Despite these appealing properties, pricing (or taxing) carbon does carry risks that are particularly salient in developing country contexts. Even if progressive, some poor households would be made worse off, and potentially pushed (further) into poverty. Effective compensation schemes (for example, unconditional or targeted cash transfers) could help to offset these effects using the tax revenue raised but poorer countries often have less developed mechanisms for effective redistribution. Just like in richer countries, distributional concerns thus loom large for carbon taxes in the developing world – even when such policies are progressive.
In addition, higher energy costs have implications for access to technologies considered an important part of economic development. Figure 2 highlights starkly the lack of access to modern energy for many poor households in developing countries. For example, less than half of households in sub-Saharan Africa had access to electricity in 2019 and very few households have their own motor vehicle (there were just 26 vehicles per 1,000 residents as of 2015, for example). This points to another risk of carbon pricing in developing countries: the widespread use of fuel sources such as firewood, which can be locally sourced and would be outside the scope of taxation.

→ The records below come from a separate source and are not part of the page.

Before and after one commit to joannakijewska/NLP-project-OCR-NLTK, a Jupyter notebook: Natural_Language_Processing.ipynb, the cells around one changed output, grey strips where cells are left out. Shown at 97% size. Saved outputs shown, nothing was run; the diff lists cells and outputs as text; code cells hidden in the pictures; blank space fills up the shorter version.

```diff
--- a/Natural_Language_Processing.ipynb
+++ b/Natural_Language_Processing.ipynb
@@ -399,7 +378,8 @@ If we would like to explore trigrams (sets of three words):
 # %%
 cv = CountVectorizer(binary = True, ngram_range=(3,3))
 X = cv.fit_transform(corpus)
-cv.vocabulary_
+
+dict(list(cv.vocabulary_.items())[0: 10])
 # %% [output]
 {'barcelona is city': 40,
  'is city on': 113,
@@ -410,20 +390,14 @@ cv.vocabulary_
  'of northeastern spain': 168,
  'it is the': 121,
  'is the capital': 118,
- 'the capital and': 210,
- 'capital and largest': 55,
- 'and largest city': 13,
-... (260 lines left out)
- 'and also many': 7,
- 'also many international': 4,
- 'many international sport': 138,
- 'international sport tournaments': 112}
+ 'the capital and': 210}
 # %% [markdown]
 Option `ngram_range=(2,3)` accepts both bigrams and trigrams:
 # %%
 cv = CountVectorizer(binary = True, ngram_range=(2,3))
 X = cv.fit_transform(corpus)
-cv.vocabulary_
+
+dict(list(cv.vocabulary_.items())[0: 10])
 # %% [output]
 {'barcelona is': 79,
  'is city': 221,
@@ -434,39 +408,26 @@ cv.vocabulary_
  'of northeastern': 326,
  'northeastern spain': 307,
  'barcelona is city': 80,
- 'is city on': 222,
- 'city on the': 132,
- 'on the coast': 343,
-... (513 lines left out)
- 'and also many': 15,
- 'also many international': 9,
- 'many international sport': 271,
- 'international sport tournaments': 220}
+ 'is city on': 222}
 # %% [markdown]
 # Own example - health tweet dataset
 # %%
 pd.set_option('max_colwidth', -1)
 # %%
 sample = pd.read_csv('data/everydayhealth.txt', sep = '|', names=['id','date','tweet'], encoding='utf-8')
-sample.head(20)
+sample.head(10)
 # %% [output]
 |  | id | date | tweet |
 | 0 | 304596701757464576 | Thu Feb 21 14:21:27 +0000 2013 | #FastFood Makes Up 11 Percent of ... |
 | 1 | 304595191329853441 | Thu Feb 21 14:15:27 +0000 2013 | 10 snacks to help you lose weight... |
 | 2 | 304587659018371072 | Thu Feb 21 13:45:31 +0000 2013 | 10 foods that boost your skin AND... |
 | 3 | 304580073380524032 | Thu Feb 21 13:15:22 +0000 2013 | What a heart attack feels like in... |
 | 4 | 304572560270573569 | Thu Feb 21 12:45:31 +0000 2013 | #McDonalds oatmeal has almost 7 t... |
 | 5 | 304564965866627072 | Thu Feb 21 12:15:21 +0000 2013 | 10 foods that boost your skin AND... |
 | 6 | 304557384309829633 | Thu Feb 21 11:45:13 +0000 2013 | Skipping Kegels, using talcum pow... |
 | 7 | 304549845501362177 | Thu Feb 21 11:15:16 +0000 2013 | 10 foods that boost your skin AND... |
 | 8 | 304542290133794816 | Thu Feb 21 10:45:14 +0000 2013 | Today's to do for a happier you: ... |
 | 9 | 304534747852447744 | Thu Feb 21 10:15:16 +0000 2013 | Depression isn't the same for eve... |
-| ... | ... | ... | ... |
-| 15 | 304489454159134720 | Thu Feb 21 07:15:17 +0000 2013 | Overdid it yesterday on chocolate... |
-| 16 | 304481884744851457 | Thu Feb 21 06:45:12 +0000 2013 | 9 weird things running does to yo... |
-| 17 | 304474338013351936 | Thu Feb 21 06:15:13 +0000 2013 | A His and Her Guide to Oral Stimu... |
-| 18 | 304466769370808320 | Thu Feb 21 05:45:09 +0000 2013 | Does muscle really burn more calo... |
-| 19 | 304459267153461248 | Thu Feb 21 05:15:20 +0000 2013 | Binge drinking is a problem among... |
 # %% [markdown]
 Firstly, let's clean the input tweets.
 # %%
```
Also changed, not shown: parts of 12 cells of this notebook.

If carbon prices prompted substitution towards such fuel sources, the impact on carbon emissions would be blunted, while also bringing other, more localised environmental costs.
These two related concerns relate to potential challenges for the political economy of these types of reforms, which are less specific to developing country contexts. Increasing the cost of fuel and energy is often a risky political proposition; indeed, many countries continue to subsidise fossil fuels, let alone pricing their carbon content. While strategies for successful reform will be context-specific, setting out a clear reform path in advance with an effective public information campaign – including credible expenditure-side commitments – can be important components of reform packages.
Finally, concerns about international competitiveness are crucial. Global carbon prices would address this problem, but in the absence of such an agreement developing countries may rightly be wary of pursuing unilateral action, which would do little to address climate change as a whole while making domestic producers selling tradable goods less competitive – unless a comprehensive policy of adjusted carbon tariffs on imports and rebates on exports could be implemented, which is unlikely. The complexity of the EU’s proposals to apply adjusted carbon tariffs on imports highlights the scale of this challenge.
Global carbon pricing would be hugely beneficial for the developing world. The costs of climate change would be disproportionately borne by poorer countries; equivalently, the benefits from reducing carbon emissions would be greater too. A coordinated international approach to pricing carbon would be a huge step towards achieving this goal but even aside from this, taxing carbon offers a progressive way of raising tax revenue in developing countries. The crucial thing with any such reforms will be to ensure that mitigating measures are considered in parallel – to compensate poor households, invest in energy access, and address international competitiveness, if necessary.
 Calculation is based on production-based CO2e and so does not adjust for trade, and uses an exchange rate of 0.21 USD per Ghanaian Cedi.